2. Where do you get all of those beautiful papers?

I’ve been collecting them for years. When we travel to other cities, I always visit art and paper stores, occasionally finding treasures. There is one store in New York City — it’s called New York Central — that has a fantastic paper department. It is the largest single source of my papers. Some of them are utilitarian: paper bags, wrapping paper, etc. I also make a few paste papers. These are Arches watercolor paper with an acrylic paint and wallpaper paste mixture that is rolled on, daubed on, splattered, and so on.

3. Do you have a favorite upside down animal?

I find the pangolin especially fascinating.

4. What do grownups ALWAYS ask you?

Where do I get my papers?

5. What do kids ALWAYS ask you?

How old were you when you wrote your first book? (40)

6. What is the most interesting thing you learned about an animal while doing your research?

Boy, it would be tough to narrow that down to one creature feature. I recently finished a book about animal eyes, and learned that the eyes of the mantis shrimp have 12 different color receptors (compared to our three). They can see all kind of things invisible to us.

See what I mean, you guys? That’s the kind of stuff that is in a Steve Jenkins book!



1. Post your favorite animal fact in the comments section to win a copy of Animals Upside Down or The Animal Book

2. Spread the word about the giveaway on any social media platform! Every time you blog, tweet, or Facebook about the giveaway you get another entry. Just send an email with a link to your Facebook page, twitter feed, or blog to: robin (at) blueeggbooks (dot) com.

3. I’ll announce the winners on Monday, March 3rd!



Stars, by Mary Lynn Ray & Marla Frazee

I love the winter sky!

While so many of our days’ hours are dark, it seems a shame to spend them all inside. I’ve spent some wonderful moments snuggled up in one big winter coat with a drowsy kiddo. You don’t need to know the names of the stars, planets, and constellations for that time to be magic, but it helps. The words themselves are a beautiful lullaby, whether you’re crunching across snow, littered leaves, or smooth sidewalks. The names can be sung, whispered, and giggled. Moon, meteor, Mercury, Mars, Jupiter, Venus. Spica, and Saturn. Sing them all while the earth makes it’s turn, round its axis, round our sun. It will be fun!

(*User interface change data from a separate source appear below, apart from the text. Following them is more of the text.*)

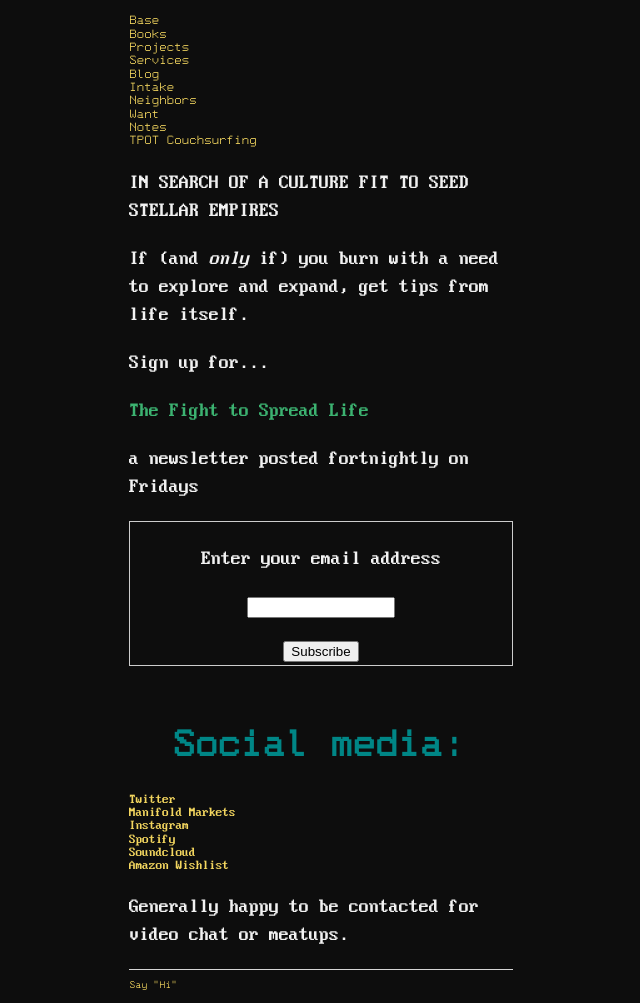
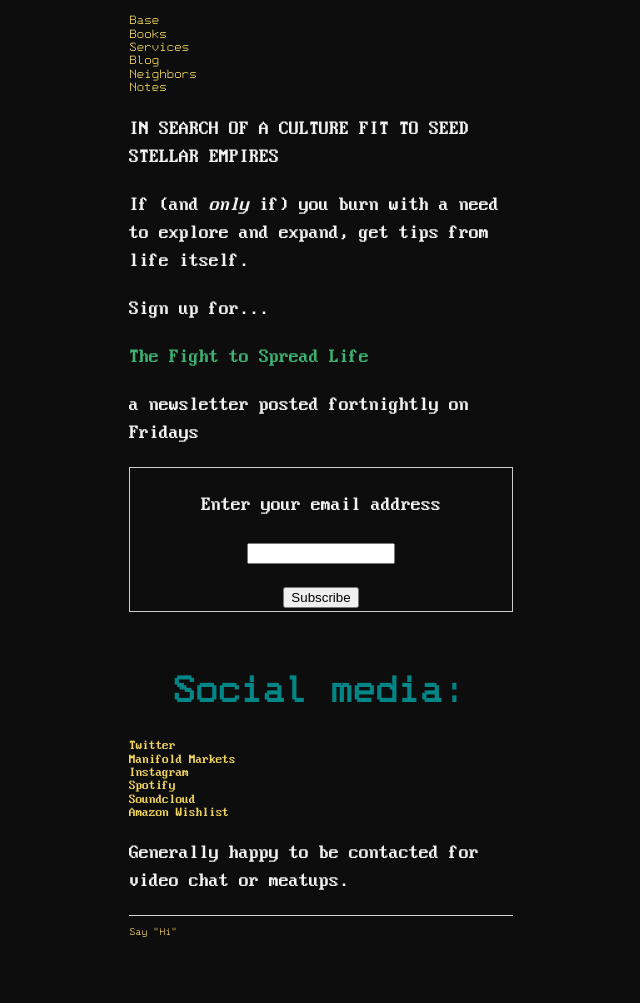
Before and after one commit to ray-dorai/ray-dorai.github.io, a Jekyll site: the page built from index.html, in a window 1280 px wide. Shown: the whole page, without its empty margins (319-959 px from the left). Built offline with Jekyll 4.4.1, drawn with Linux system fonts in a browser that asks for light colours; after the commit the page ends 950 px from its top, so only the background shows below that.

Commit message:
Update default.html

```diff
--- a/_layouts/default.html
+++ b/_layouts/default.html
@@ -22,14 +22,10 @@
     		<ul>
         		<li><a href="/">Base</a></li>
 			<li><a href="/books.html">Books</a></li>
-			<li><a href="/projects.html">Projects</a></li>
 			<li><a href="/services.html">Services</a></li>
         		<li><a href="/explorations">Blog</a></li>
-			<li><a href="/intake.html">Intake</a></li>
 			<li><a href="/neighbors.html">Neighbors</a></li>
-			<li><a href="/want.html">Want</a></li>
 			<li><a href="https://anagora.org/@forshaper">Notes</a></li>
-			<li><a href="/tpotcouchsurfing.html">TPOT Couchsurfing</a></li>
 
 
     		</ul>
```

I’ve been using Space.com‘s stargazing guide and the month ahead looks to be lovely.

If you have early, EARLY risers like mine you might catch the Quadrantid Meteor Shower before dawn on January second and third.

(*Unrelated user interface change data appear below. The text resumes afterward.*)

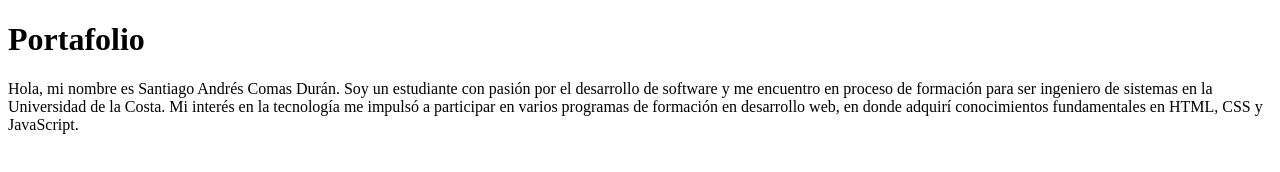
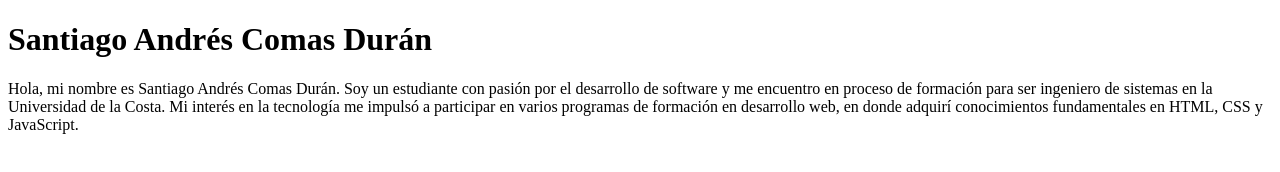
Before and after one commit to SantiagoComas07/rubrica_portafolio, a plain HTML site: page index.html in a window 1280 px wide. Drawn offline with Linux system fonts and the light colour scheme.

```diff
--- a/index.html
+++ b/index.html
@@ -11,8 +11,8 @@
 
     </header>
     <main>
-        <h1>Portafolio</h1>
-        <p>Hola, mi nombre es Santiago Andrés Comas Durán. Soy un estudiante con pasión por el desarrollo de software y me encuentro en proceso de formación para ser ingeniero de sistemas en la Universidad de la Costa. Mi interés en la tecnología me impulsó a participar en varios programas de formación en desarrollo web,
+        <h1>Santiago Andrés Comas Durán</h1>
+                <p>Hola, mi nombre es Santiago Andrés Comas Durán. Soy un estudiante con pasión por el desarrollo de software y me encuentro en proceso de formación para ser ingeniero de sistemas en la Universidad de la Costa. Mi interés en la tecnología me impulsó a participar en varios programas de formación en desarrollo web,
              en donde adquirí conocimientos fundamentales en HTML, CSS y JavaScript.</p>
     </main>
 
```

On January 23 you can view the bright star, Spica, quite close to the Moon, with Mars looming above at around five in the morning EST.

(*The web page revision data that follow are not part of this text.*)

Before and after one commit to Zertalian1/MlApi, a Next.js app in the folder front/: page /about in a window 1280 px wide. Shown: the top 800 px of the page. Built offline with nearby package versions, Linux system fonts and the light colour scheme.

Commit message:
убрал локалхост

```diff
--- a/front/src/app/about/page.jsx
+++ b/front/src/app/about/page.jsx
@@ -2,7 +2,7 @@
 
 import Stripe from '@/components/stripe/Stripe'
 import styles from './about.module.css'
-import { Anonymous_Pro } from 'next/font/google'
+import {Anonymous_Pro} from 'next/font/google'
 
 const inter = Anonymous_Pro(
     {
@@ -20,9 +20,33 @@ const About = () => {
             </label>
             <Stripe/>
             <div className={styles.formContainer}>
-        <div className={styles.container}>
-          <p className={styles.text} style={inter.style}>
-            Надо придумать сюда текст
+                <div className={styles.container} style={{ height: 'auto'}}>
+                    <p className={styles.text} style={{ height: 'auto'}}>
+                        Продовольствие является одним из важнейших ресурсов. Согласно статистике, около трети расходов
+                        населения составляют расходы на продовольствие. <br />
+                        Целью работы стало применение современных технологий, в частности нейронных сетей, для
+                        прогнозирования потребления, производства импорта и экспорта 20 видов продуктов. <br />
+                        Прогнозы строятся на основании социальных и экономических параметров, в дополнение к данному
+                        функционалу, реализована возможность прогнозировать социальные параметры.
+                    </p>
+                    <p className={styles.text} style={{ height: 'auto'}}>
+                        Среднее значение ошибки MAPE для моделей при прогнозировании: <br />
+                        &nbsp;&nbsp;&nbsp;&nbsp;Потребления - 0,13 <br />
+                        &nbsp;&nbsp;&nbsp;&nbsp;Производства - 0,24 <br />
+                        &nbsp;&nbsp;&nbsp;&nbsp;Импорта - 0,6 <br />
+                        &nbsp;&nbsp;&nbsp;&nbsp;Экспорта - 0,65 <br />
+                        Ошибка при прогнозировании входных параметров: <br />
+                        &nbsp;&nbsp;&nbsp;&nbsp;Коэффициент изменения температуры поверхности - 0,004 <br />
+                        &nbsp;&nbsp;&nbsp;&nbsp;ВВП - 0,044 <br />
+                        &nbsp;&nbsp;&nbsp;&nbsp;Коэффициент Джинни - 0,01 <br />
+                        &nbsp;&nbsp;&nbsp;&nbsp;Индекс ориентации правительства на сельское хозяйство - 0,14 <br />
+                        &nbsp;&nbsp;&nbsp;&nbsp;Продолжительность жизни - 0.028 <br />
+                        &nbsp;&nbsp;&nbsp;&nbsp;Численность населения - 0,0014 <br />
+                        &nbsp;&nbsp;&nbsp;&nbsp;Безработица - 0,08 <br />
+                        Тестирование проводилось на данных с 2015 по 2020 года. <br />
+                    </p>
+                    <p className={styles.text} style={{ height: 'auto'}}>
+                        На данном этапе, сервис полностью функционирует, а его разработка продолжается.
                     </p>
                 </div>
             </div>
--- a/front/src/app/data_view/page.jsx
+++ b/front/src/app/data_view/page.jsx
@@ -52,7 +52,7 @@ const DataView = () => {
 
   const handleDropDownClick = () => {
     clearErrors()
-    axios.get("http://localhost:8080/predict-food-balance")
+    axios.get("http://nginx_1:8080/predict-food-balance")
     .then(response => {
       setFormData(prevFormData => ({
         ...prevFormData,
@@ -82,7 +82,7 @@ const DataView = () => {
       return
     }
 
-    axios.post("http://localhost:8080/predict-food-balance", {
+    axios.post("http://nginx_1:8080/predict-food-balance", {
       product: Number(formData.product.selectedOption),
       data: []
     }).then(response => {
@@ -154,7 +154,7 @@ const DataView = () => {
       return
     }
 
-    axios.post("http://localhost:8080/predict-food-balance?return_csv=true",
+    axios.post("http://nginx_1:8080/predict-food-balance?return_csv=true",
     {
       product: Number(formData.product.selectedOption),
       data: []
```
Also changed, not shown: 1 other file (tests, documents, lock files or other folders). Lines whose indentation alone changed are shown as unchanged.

And at sunrise, on January 28, we will see Venus close to the slender crescent of our moon!


Happy gazing,

❤ Robin

P.S. – We’ve been love, love, loving, STARS, by Mary Lynn Ray and Marla Frazee. Go catch a copy!


Pocket Full of Posies, by Salley Mavor

I love this Rabbitat video on Salley Mavor and her wonderful fabric relief artwork. Something about it is just magical! I watched it with the six-year old and we spent the day making art together.

RABBITAT from Daniel Cojanu on Vimeo.


We have several of Salley’s books at home, but Pocket Full of Posies: A Treasury of Nursery Rhymes is our absolute, thimbles down, favorite collection of traditional rhymes! Take a peek at my favorite spread:


Happy reading!

❤ Robin